WASHINGTON (CAP) - Sarah Palin's latest attempt to fortify her personal brand took a deleterious twist this week when officials with the United States Patent and Trademark Office revealed that she actually misspelled her name on the application she filed to trademark Sarah Palin. As a result, the 2012 presidential candidate hopeful now owns the rights to Sarah Pallin.
"Admittedly, we were kind of surprised when we received the application, which people typically file to protect their intellectual property," said USPTO spokesperson Ernie Jarvis. "The key term there being intellectual. When we saw the two L's we assumed it was somebody else."
The news comes in the wake of a report that claimed Palin's trademark bid was denied because she had forgotten to sign the request, an announcement that USPTO officials now admit was fabricated to hide the real reason. "We were just trying to save her some embarassment yet remain in the realm of plausibilty," said Jarvis.
"Gotta admit, sometimes it's tough to invent stuff that Palin does that's any stranger than what she really does," added Jarvis.
In an attempt to confirm the mistake, CAP News called the Palin residence and asked to speak with Sarah Pallin only to be hung up on multiple times, with the woman who answered the phone mumbling something about the "wiseacre liberal media" on our third and last try. CAP News finally caught up with the former governor while she was skinning some roadkill to make a stew for the local homeless shelter.
"Whaddya mean my name doesn't have two L's?" Palin asked as she cut off chunks of gristle from the animal carcass and offered everyone in her camera crew a piece. "See, we don't go for your fancy big-city chewing gum up here in Alaska; we prefer to live off the land - or in this case, the road. We always say, use what the good Lord left behind, yes indeedie.

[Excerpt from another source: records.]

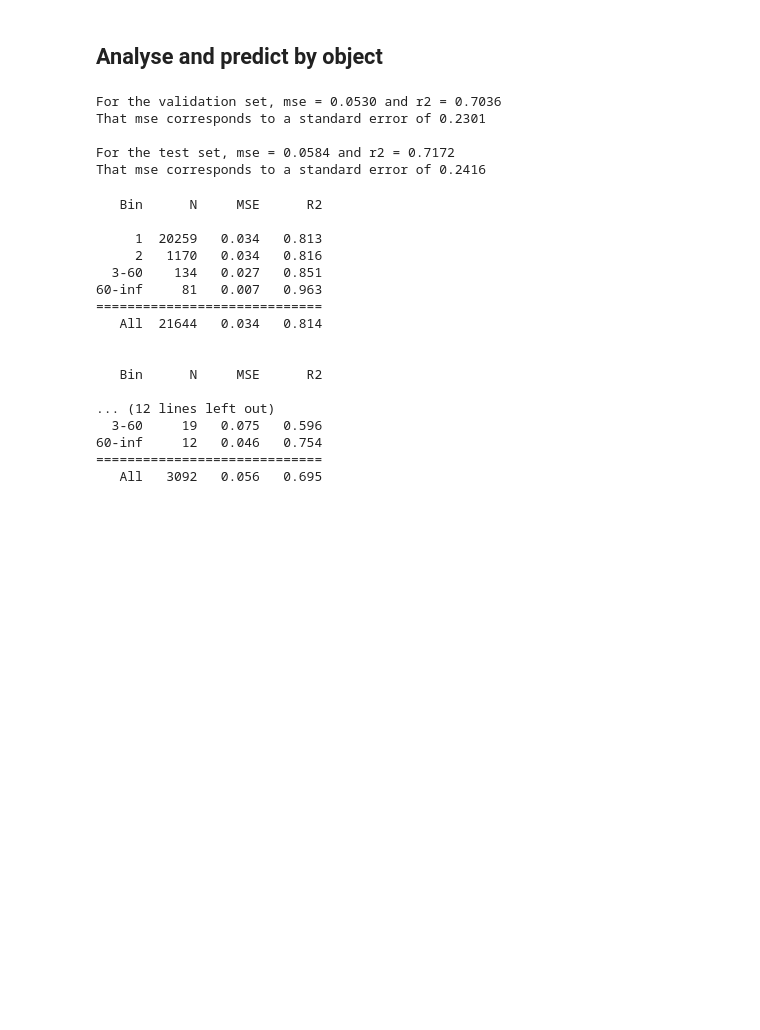
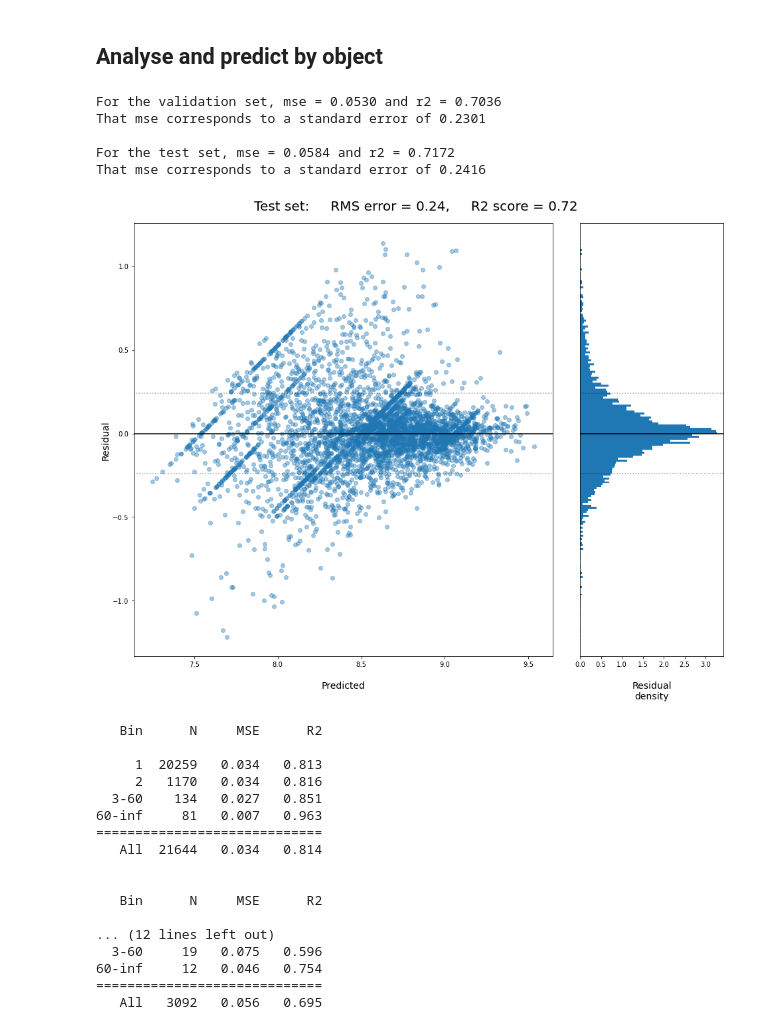
Before and after one commit to AndrewWren/Quasar-mass-machine-learning, a Jupyter notebook: Quasar_mass_ML.ipynb, the cells around one changed output. Drawn from its saved outputs; the diff is of its cells as text; code cells hidden in the pictures; blank space fills up the shorter version.

Commit message:
add residuals plot

```diff
--- a/Quasar_mass_ML.ipynb
+++ b/Quasar_mass_ML.ipynb
@@ -146,21 +146,23 @@ Epoch 10/10
 # %%
 model = keras.models.load_model(BEST_MODEL_FILENAME_FINAL)
 y_val_pred = np.squeeze(model.predict(np.expand_dims(X_val, -1)))
 mse = mean_squared_error(y_val, y_val_pred)
 r2 = r2_score(y_val, y_val_pred)
 print(f'For the validation set, mse = {mse:.04f} and r2 = {r2:.04f}')
 print(f'That mse corresponds to a standard error of {np.sqrt(mse):.04f}')
 y_test_pred = np.squeeze(model.predict(np.expand_dims(X_test, -1)))
 mse = mean_squared_error(y_test, y_test_pred)
 r2 = r2_score(y_test, y_test_pred)
 print(f'\nFor the test set, mse = {mse:.04f} and r2 = {r2:.04f}')
-print(f'That mse corresponds to a standard error of {np.sqrt(mse):.04f}')
+print(f'That mse corresponds to a standard error of {np.sqrt(mse):.04f}\n\n')
+residuals('Test set', y_test, y_test_pred)
 # %% [output]
 For the validation set, mse = 0.0530 and r2 = 0.7036
 That mse corresponds to a standard error of 0.2301
 
 For the test set, mse = 0.0584 and r2 = 0.7172
 That mse corresponds to a standard error of 0.2416
+[figure, added]
 # %%
 """Here are the bins used to stratify the objects by train/val/test in
 creating X_train, ..., y_train, ...
```
Also changed, not shown: parts of 4 cells of this notebook, 1 other file.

"So, umm, does Todd know our name doesn't have two L's anymore?" Palin asked.
Political analysts have begun weighing in on Palin's new dual name convention, with some saying the strategy could backfire if supporters split between backing Palin versus Pallin. Others say calling it a strategy lends to the idea of the whole thing having been done on purpose, something most agree is probably a little too advanced for the Tea Party.
"I think our country and the 2012 presidential race are best served if Palin just gets the L outta there," noted one pundit.
Meanwhile, USPTO officials confirmed that Bristol Palin's attempt to trademark her name also hit a roadblock when the department's document scanning machine was unable to process the paperwork because the responses were illegibly scribbled in green crayon. "Plus she had I 'heart' Levi doodled all over the place," said Jarvis.
Both Palin and her daughter say they plan to re-file their applications as soon as they can get their hands on some #2 pencils and a big pink eraser because "we found it's easier to erase mistakes in pencil than to white-out over them."